It is true that, after having halted nearly all operations at the plant in 2008, GM considered Janesville as one possible location to start producing again in 2009; the plant was “on standby.” But the important thing to note here is that had Romney been president at the time, we know what he would have done, because he wrote it out starkly: “let Detroit go bankrupt.” That would have meant the loss of hundreds of thousands of jobs—and the disappointment felt in Janesville would only have been more widespread. If Ryan is making an argument for a bigger, more comprehensive federal government investment in the auto industry, I’d be curious to hear that argument. What it seems like is happening is that he’s casting blame to score a political point—and arguing by assertion that things will get better because of him and Romney, which is exactly the kind of shallow promise Ryan claimed he doesn’t believe in.
There are at least four other major lies in Ryan’s speech, notes Jonathan Cohn, who points out that it’s striking to see a major convention speech this dependent on completely false premises.
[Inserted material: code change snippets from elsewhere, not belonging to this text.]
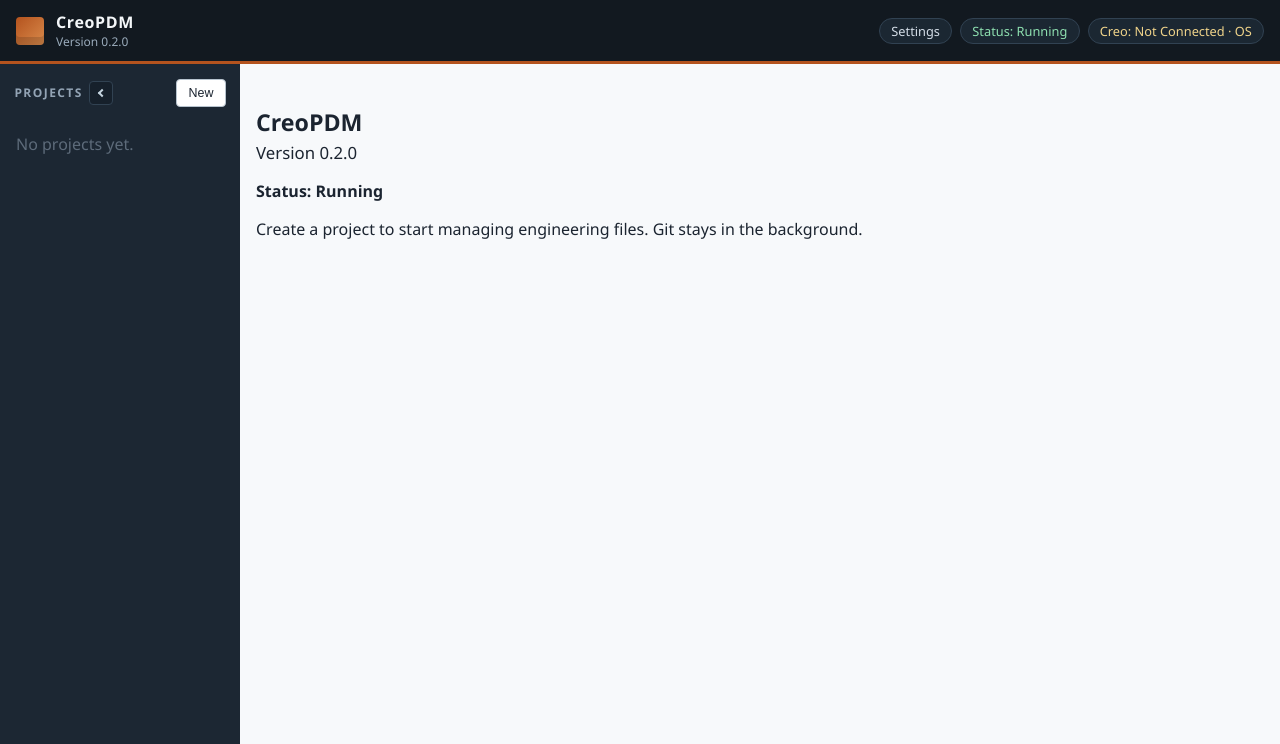
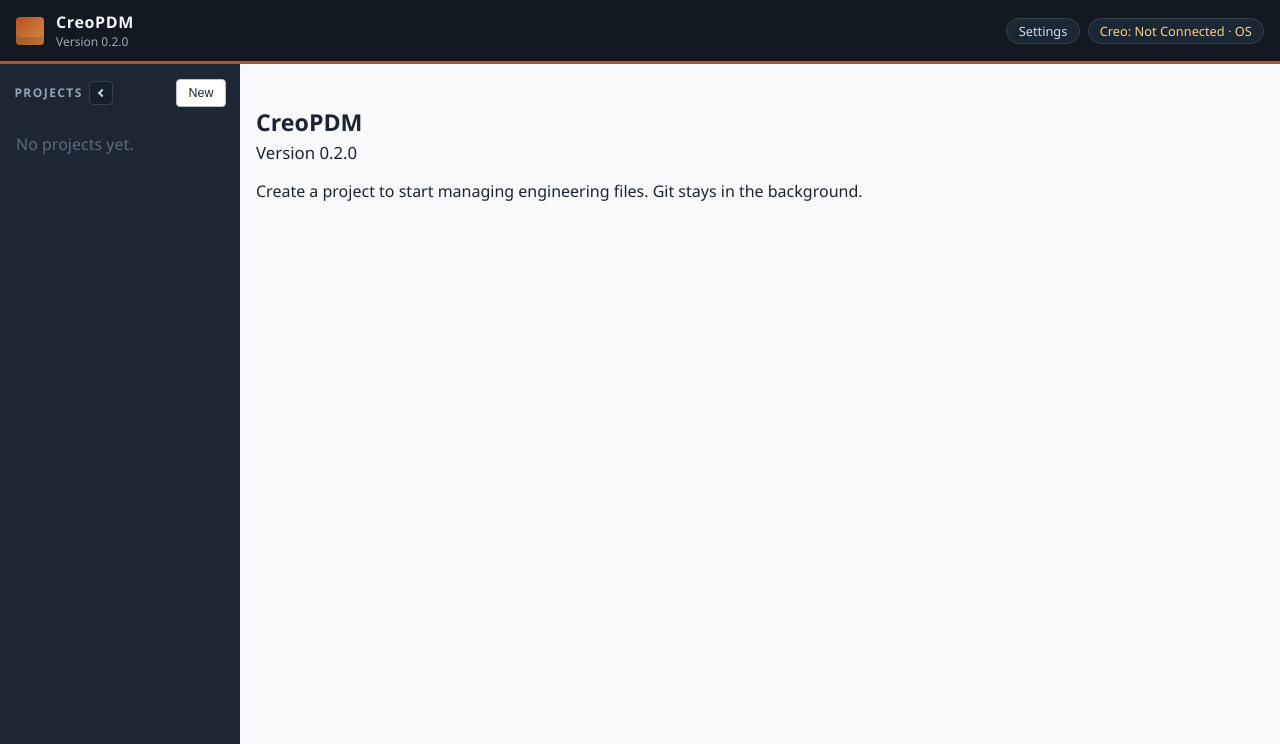
Before and after one commit to mbourque/CreoPDM, a FastAPI app: page / in a window 1280 px wide. Shown: the top 744 px of the page. Run offline with FastAPI, Linux system fonts and the light colour scheme; data that the repository does not hold is empty; parts of the project's set-up code (start-up, migrations or seed data) failed here and were passed over.

Commit message:
Remove redundant Status: Running UI pill

```diff
--- a/src/creopdm/static/css/app.css
+++ b/src/creopdm/static/css/app.css
@@ -50,7 +50,6 @@ a.brand:hover { text-decoration: none; color: inherit; }
   border: 1px solid #314252; border-radius: 999px; padding: 0.2rem 0.7rem;
   font-size: 0.8rem; background: #1b2732;
 }
-.status-pill[data-state="running"],
 .status-pill[data-state="ok"] { color: #8ee0b0; }
 .status-pill[data-state="idle"] { color: #f0d48a; }
 
@@ -250,7 +249,6 @@ a.brand:hover { text-decoration: none; color: inherit; }
 .muted { color: var(--muted); }
 .small { font-size: 0.75rem; }
 .lede { font-size: 1.05rem; margin: 0.2rem 0; }
-.status-line { font-weight: 600; }
 .search-form {
   margin-left: auto;
   flex: 0 1 16.5rem;
--- a/src/creopdm/templates/app.html
+++ b/src/creopdm/templates/app.html
@@ -320,7 +320,6 @@
     <div class="hero">
       <h1>{{ app_name }}</h1>
       <p class="lede">Version {{ app_version }}</p>
-      <p class="status-line">Status: Running</p>
       <p>Create a project to start managing engineering files. Git stays in the background.</p>
     </div>
     {% endif %}
--- a/src/creopdm/templates/base.html
+++ b/src/creopdm/templates/base.html
@@ -4,7 +4,7 @@
   <meta charset="utf-8">
   <meta name="viewport" content="width=device-width, initial-scale=1">
   <title>{% block title %}{{ app_name }}{% endblock %}</title>
-  <link rel="stylesheet" href="/static/css/app.css?v={{ app_version }}-toolbar41">
+  <link rel="stylesheet" href="/static/css/app.css?v={{ app_version }}-toolbar42">
   <script>
     /* Suppress PTC creojs.js noise outside Creo's browser (and when Creo injects its own copy). */
     (function () {
@@ -31,7 +31,6 @@
     </a>
     <div class="status-cluster">
       <a class="status-pill" href="/settings">Settings</a>
-      <span class="status-pill" data-state="running">Status: Running</span>
       <span id="creo-status" class="status-pill" data-state="{% if creo_label == 'Connected' %}ok{% else %}idle{% endif %}" data-creo-open-mode="{{ creo_open_mode }}" title="{{ creo_open_title }}">
         Creo: {{ creo_label }} · {{ creo_open_name }}
       </span>
```
Also changed, not shown: docs/user-interactions.md (+2 -2 lines), tests/unit/test_health.py (+3 -2 lines).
Dylan Matthews identifies more misleading statements.
And just to pull out another: Ryan called the Recovery Act a corrupt bill that left out “working men and women of this country,” despite the fact that the Recovery Act helped stop the utter collapse of jobs and offered almost $300 billion in middle-class tax cuts. You know who doesn’t believe this talking point about the Recovery Act? Paul Ryan, who apparently thought the bill was so corrupt and useless that he requested funds from it to help his district.
The Republican candidates are cleverly exploiting widespread distrust and disillusionment with politics—as David Dayen notes, they know that every debunking of their points will get blurred with fresh misinformation. And they have the benefit of an active media apparatus that reports entirely on the “parallel universe” where their claims take place.
But even if fact-checking can’t shame the shameless Romney and Ryan, it’s still worth calling out the dishonesty when we see it. It helps us understand who these candidates are and what they think of us.
You don’t give a pitch this dishonest to people whose intelligence you respect. You don’t call out empty promises on one hand and promise you’ll magically fix the economy with upper-class tax cuts on the other. And you don’t say that “working men and women of this country” were “cut out of the deal” when the deal you’re offering them is the upward redistribution of the Romney-Ryan plan.